Overcrowded forests are hurting drought-stricken communities


Smart forest management is a need that gets more important every year. Because our country’s federal forests aren’t being actively restored and managed, they are dying from insects, disease and massive wildfires.

These forests are dangerous to their neighbors – so overcrowded that they’re a tinderbox for increasingly destructive wildfires, and fires or not, filled with disease-riddled trees that could fall down at any moment.

According to experts, these unhealthy and overcrowded forests are also sucking too much water out of the ground and hurting drought-stricken areas. The Modesto Bee reports that forests in the Sierra Nevada mountains are taking too much groundwater from Central California, which is in its third year of drought.

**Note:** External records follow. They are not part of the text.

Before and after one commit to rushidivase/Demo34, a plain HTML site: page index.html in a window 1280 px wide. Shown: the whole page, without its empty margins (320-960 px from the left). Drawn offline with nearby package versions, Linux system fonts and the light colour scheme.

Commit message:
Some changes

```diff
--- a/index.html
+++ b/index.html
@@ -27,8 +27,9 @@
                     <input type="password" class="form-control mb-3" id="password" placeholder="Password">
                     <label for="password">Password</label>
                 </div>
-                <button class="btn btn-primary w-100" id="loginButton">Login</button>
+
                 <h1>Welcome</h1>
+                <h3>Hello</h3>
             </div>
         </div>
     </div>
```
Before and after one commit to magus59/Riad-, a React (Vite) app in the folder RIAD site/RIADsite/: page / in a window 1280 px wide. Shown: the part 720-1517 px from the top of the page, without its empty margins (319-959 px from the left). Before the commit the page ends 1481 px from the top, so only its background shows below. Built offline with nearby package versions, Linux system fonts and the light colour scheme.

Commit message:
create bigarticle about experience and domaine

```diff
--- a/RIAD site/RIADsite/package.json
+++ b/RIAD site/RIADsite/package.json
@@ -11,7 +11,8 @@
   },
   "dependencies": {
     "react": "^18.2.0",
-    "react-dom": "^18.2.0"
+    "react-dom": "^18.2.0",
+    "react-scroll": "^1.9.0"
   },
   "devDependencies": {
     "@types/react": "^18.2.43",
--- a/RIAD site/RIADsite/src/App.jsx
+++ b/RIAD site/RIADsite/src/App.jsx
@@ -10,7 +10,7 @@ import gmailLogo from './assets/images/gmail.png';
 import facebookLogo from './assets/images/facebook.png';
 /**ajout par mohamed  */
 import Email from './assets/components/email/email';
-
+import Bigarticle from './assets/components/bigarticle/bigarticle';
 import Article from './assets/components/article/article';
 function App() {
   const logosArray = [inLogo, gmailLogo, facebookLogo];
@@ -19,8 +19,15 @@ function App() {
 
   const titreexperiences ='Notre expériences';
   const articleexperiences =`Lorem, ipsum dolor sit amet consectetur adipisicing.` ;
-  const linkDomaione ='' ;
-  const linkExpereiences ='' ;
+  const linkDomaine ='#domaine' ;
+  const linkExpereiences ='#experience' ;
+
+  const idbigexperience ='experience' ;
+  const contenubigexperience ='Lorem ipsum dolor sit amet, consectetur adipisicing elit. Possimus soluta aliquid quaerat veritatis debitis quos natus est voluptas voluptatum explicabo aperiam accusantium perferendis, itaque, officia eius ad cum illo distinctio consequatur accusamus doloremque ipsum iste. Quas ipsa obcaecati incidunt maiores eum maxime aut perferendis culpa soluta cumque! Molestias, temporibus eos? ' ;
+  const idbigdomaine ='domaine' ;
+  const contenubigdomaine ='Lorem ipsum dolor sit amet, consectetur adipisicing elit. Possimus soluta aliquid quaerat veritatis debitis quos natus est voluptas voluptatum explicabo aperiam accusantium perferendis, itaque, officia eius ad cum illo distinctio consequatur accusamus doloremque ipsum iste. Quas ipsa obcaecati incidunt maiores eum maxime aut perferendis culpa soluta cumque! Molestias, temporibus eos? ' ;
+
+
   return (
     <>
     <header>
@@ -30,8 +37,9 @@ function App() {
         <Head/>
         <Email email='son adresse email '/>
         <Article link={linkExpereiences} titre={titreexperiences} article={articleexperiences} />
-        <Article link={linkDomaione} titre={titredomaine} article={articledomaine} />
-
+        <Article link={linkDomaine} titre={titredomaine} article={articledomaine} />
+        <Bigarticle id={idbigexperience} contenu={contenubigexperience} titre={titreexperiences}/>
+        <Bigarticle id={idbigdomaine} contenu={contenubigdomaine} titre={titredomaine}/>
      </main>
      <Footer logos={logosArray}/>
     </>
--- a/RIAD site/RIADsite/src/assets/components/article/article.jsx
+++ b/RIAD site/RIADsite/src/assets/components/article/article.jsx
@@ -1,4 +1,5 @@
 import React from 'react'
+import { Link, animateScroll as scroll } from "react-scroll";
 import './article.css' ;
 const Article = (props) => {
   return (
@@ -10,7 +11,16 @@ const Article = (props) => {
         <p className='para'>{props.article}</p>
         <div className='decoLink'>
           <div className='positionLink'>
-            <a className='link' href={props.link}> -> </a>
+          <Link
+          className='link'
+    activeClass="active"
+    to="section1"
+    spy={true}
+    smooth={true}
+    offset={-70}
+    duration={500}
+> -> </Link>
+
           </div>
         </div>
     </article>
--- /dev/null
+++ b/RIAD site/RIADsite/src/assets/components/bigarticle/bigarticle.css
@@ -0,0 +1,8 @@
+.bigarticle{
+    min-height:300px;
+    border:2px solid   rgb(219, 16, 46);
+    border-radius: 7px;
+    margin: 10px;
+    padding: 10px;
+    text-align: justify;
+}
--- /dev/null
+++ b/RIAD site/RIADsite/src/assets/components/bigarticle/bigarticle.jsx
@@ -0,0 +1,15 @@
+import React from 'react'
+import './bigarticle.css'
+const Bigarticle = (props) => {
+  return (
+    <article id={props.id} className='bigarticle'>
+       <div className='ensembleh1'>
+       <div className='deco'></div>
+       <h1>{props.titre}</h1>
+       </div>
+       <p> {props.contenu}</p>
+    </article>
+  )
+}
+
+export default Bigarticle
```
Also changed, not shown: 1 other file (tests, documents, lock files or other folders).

“There are 2½-to-3-times more trees today than there used to be, and they’re sucking up water,” explained Eric Knapp, a research ecologist with the U.S. Forest Service’s Pacific Southwest Research Station. “A lot of the Sierra is in pretty bad shape” because it’s so overgrown…

Capturing snowmelt is crucial to California’s economic health, said Mitch Dion, general manager of the Calaveras County Water District. He calls the Sierra snowpack “the state’s biggest reservoir.”

“Climate change is upon us,” Dion warned. “The snowline is moving up the hill.” He said forest overgrowth is worsening the impact of that change by reducing water flows.

The region is a very different place now than it was 150 years ago when “you could have ridden your horse through the Sierra forests with relative ease,” Dion said. Now, he said, it is “jungle-like with all the underbrush.”

The answer? Forest restoration, which will get the Sierra Nevada forests started on the way back to the state of active management in which they should have been in the first place.

The U.S. Forest Service is talking to local researchers about a pilot project that would thin 10,000 acres in the Sierra Nevada range.

If all goes as suggested, that project could increase water flows, decrease destructive fires, create jobs and improve the health of the remaining trees.

“We may not be able to help with the drought this year, but we might be able to help the next generations,” said Bales, who also is the academic director of the Sierra Nevada Research Institute…

Much of the underbrush clogging the forests also needs to be removed, which Bales said is something small fires used to do naturally…

All those extra trees gulp water that once would have flowed to the Valley. They also prevent snow from hitting the ground and melting into the soil. A lot of snow gets caught in the tree canopy, where it evaporates.

The plan is to thin the overgrowth to create gaps in the forest floor so more snow can collect on the ground – as it did in centuries past.